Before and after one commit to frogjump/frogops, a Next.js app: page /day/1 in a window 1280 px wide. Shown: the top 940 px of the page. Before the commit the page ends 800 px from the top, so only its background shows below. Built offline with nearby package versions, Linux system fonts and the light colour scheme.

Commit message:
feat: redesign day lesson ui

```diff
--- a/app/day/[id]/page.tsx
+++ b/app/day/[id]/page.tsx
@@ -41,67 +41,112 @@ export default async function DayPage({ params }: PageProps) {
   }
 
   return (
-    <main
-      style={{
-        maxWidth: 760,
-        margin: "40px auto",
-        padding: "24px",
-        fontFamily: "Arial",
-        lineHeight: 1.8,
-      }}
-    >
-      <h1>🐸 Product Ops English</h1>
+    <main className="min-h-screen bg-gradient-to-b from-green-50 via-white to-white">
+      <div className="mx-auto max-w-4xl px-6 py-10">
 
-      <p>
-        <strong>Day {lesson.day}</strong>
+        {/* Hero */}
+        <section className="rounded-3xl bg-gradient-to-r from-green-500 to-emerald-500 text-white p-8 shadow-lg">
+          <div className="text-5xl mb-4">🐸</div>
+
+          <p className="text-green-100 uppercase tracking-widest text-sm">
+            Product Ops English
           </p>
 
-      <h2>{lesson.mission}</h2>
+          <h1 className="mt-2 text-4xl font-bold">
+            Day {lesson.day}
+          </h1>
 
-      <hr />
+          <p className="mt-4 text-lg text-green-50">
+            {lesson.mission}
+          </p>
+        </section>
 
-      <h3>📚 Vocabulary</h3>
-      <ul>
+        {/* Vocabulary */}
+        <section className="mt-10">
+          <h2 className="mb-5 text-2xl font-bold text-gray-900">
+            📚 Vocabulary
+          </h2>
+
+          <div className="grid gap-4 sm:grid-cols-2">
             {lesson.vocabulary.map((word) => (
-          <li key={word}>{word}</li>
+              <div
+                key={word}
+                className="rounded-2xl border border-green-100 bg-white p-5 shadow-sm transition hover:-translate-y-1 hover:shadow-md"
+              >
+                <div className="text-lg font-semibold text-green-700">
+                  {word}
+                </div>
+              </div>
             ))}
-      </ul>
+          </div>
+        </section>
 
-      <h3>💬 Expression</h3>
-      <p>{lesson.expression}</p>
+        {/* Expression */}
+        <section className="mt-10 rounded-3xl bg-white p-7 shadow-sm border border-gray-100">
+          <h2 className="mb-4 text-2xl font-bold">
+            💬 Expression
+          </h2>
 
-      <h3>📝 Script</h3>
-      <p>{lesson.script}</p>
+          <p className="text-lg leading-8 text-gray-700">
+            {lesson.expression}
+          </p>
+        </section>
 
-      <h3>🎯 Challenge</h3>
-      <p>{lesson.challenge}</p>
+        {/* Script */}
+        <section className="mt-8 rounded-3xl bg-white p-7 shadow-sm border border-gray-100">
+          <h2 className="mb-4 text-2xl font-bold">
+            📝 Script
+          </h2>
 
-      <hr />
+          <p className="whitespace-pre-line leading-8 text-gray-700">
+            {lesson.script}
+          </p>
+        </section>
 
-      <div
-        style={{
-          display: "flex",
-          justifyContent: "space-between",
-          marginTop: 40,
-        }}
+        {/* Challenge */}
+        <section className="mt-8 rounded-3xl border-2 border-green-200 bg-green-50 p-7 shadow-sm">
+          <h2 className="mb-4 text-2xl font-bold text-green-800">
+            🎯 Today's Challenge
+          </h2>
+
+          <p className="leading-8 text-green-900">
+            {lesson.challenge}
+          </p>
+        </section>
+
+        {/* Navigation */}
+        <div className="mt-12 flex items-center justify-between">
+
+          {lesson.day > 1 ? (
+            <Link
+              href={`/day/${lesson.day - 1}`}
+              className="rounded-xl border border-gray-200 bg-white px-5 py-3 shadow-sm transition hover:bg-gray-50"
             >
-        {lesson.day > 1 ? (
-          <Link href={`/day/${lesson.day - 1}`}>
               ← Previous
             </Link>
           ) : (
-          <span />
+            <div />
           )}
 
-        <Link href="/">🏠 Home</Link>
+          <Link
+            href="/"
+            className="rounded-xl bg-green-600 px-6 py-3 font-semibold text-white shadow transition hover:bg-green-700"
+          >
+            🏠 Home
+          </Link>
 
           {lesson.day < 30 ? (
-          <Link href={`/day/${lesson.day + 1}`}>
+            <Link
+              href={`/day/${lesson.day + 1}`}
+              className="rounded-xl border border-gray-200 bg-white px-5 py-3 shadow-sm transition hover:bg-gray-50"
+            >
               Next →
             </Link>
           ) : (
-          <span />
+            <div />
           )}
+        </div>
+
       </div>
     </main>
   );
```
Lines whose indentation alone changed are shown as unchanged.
------------------------------------------------------------
Nothing but the lines with "Link" should be returned, copied from the entries above.

+            <Link
-          <Link href={`/day/${lesson.day - 1}`}>
             </Link>
-        <Link href="/">🏠 Home</Link>
+          <Link
+          </Link>
-          <Link href={`/day/${lesson.day + 1}`}>
+            <Link
             </Link>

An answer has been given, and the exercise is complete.